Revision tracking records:

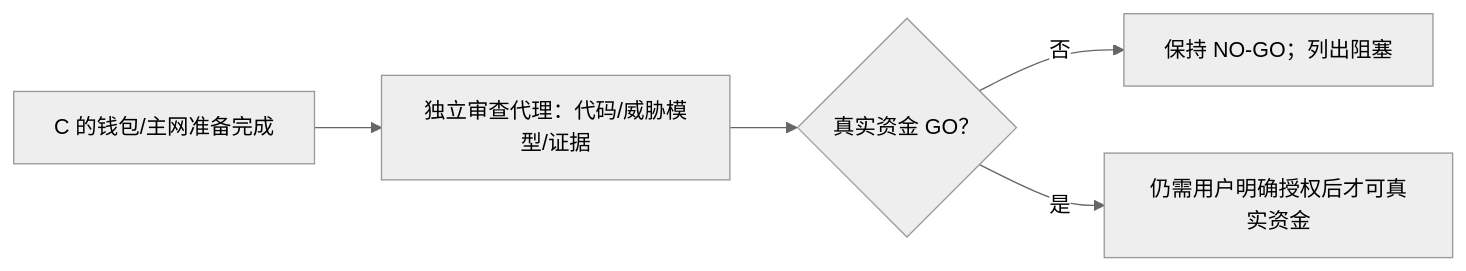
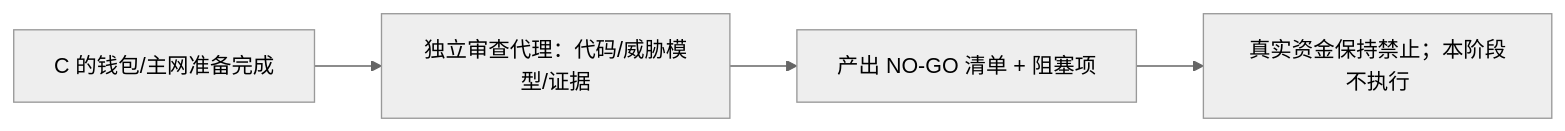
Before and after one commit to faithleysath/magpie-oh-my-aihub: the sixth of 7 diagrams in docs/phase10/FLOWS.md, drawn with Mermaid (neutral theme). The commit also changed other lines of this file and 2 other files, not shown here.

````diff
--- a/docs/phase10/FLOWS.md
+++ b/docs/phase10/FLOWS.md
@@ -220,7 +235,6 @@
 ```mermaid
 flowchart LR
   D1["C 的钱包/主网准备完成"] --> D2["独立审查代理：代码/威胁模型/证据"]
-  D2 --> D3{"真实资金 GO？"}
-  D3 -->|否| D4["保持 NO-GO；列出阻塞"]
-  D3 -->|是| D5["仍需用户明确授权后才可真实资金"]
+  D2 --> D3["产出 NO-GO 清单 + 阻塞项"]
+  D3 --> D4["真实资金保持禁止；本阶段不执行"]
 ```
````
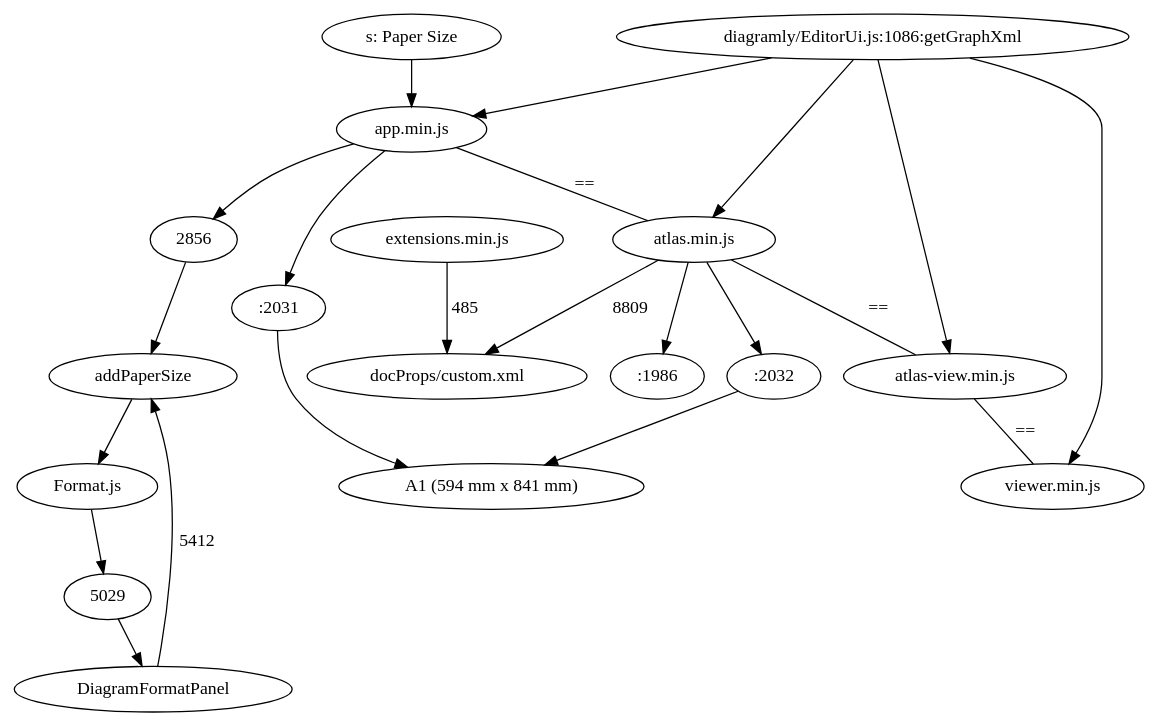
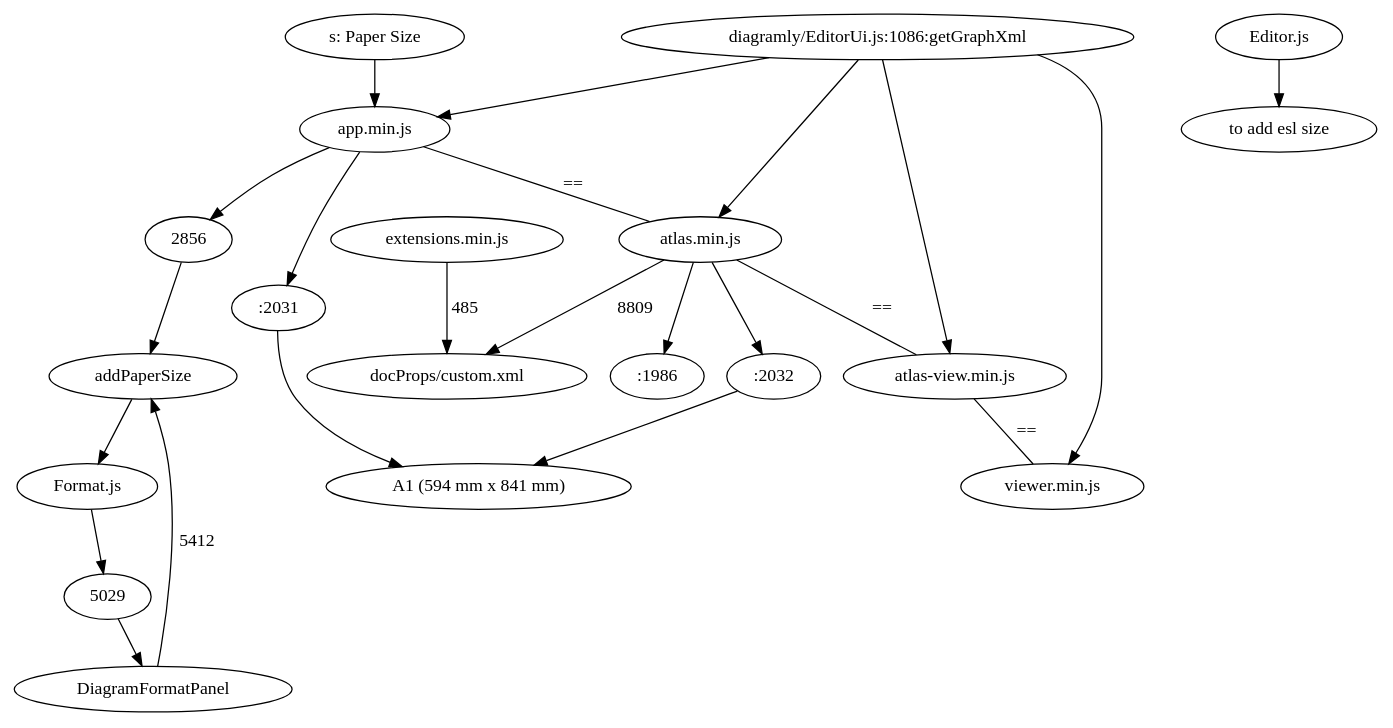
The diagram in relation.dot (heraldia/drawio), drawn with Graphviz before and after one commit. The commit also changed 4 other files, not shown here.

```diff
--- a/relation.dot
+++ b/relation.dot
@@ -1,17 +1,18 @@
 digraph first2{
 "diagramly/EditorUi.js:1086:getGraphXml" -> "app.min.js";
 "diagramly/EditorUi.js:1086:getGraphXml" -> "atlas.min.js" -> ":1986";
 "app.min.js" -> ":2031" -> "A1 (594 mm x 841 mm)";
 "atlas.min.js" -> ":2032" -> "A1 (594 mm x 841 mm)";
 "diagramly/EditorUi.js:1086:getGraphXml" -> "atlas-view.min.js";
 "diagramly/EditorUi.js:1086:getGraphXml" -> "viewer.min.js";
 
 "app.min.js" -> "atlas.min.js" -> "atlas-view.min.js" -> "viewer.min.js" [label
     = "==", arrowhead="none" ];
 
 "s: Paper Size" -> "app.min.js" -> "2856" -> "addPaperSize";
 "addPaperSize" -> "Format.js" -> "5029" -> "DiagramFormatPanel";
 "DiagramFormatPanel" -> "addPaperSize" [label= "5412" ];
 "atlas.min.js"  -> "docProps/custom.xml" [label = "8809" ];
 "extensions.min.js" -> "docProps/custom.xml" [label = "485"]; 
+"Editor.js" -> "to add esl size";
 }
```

| Task |
In the entries above, copy each line that contains the string "drawn".

| Result below |
Before and after one commit to faithleysath/magpie-oh-my-aihub: the sixth of 7 diagrams in docs/phase10/FLOWS.md, drawn with Mermaid (neutral theme). The commit also changed other lines of this file and 2 other files, not shown here.
The diagram in relation.dot (heraldia/drawio), drawn with Graphviz before and after one commit. The commit also changed 4 other files, not shown here.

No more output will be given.